This internship was just a perfect opportunity to act on my ER&M intellectual and emotional commitments through my love for reporting. ER&M courses equipped me with theoretical frameworks to structure and write pieces with nuance—which felt even more important after the murder of George Floyd and the media’s sudden interest in racial justice issues. I wrote the piece about anti-racist curriculum development at a point when the word “anti-racism” had slipped into mainstream usage and, in many cases, started to lose its coherence. ER&M gave me the ability to distinguish between a diversity and inclusion framework and an anti-racist framework, which argues that racism is baked into not only what we teach but also how we teach it, who teaches it, etc. and it needs to be addressed on many fronts. In the piece about the North Hartford community stewardship group, it felt like it would have been very easy to present them just as evidence of rugged individualism at work, celebrating people successfully taking their own poor neighborhood conditions into their own hands. Instead, my instincts from ER&M led me to grapple with the give and take between systems and individuals and try to communicate that complexity through the piece.

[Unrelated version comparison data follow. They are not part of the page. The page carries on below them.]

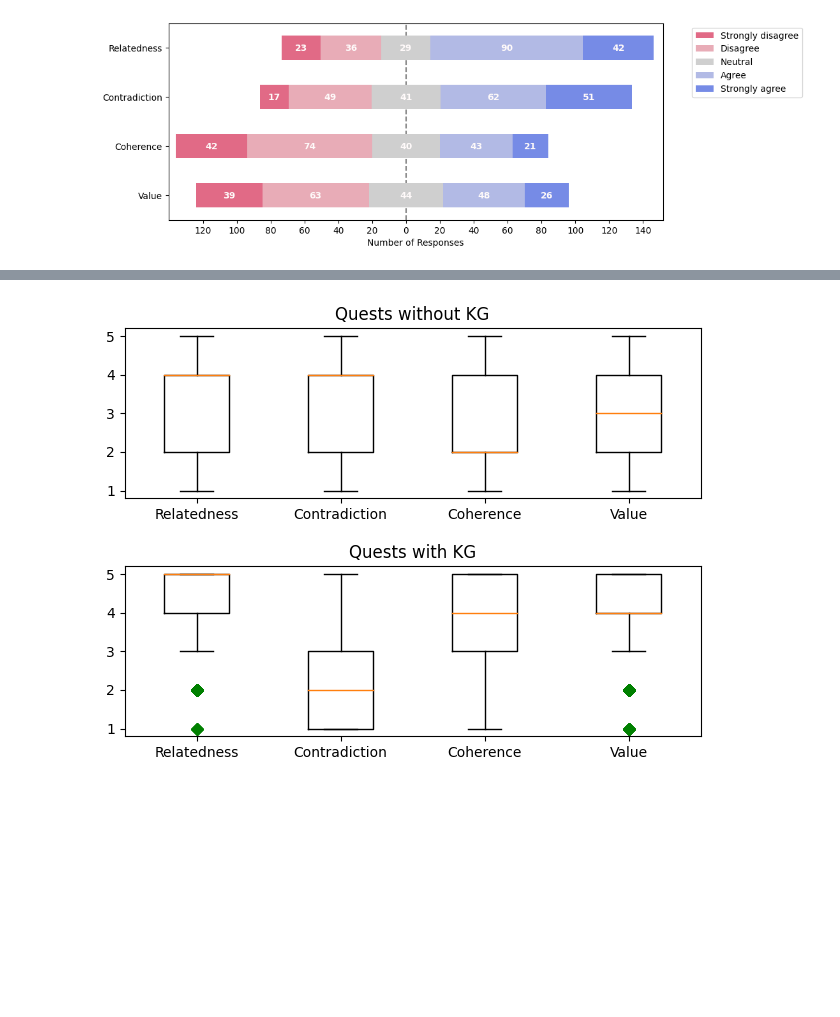
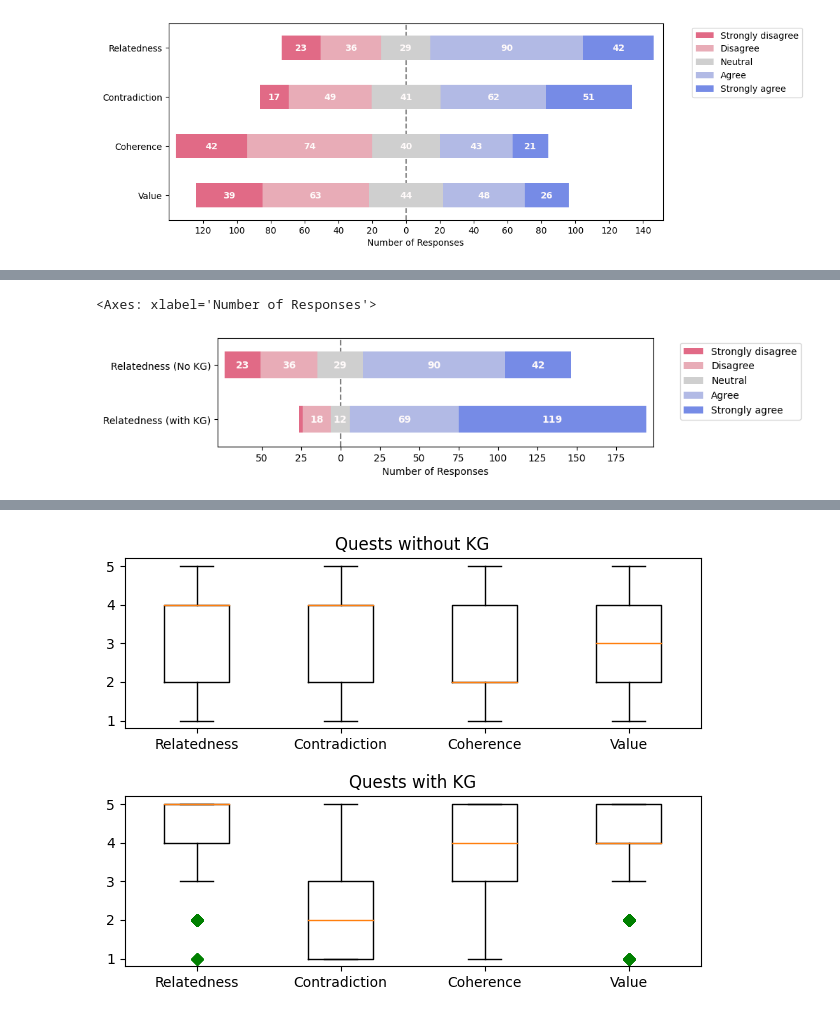
Before and after one commit to zedd-08/thesis-implementations, a Jupyter notebook: evaluation/eval-likert-graphs.ipynb, the cells around one changed output, grey strips where cells are left out. Cells and saved outputs as stored; diff of their text form; code cells hidden in the pictures; blank space fills up the shorter version.

```diff
--- a/evaluation/eval-likert-graphs.ipynb
+++ b/evaluation/eval-likert-graphs.ipynb
@@ -171,0 +235,6 @@ plot_likert.plot_likert(no_kg_data, likert_values,
+# %%
+plot_likert.plot_likert(combined_rel_likert, likert_values,
+    bar_labels=True, bar_labels_color="snow", colors=my_likert_colors, figsize=(8,2))
+# %% [output]
+<Axes: xlabel='Number of Responses'>
+[figure, added]
```
Also changed, not shown: parts of 7 cells of this notebook, 4 other files.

Did you face any challenges during your internship? What were they and how did you overcome them?

It was really, really hard to do all my reporting sitting at my childhood bedroom desk in Austin, TX. Usually, as a reporter, you get to go places and take them in and hear sounds and walk down streets and notice random signs. You get to meet people and see them in action and notice what’s on their desk and what their faces say between sentences. On my phone in my bedroom, I was constantly trying to make up for all the physical information my body was missing through, instead, concerted mental effort. Instead of walking around in North Hartford and talking with people, I had to really press in my interviews to get painstakingly detailed descriptions of the community, then sit there and spend energy imagining the physical and human dimensions of the place. When I was having hour-long, personal conversations with people, I was trying to imagine their personhood beyond the voice crackling through my iPhone. I have infinite respect for real journalists who have been crafting and sharing incredible, vital stories remotely all throughout COVID, despite how exhausting it is to continually, effortfully use imagination.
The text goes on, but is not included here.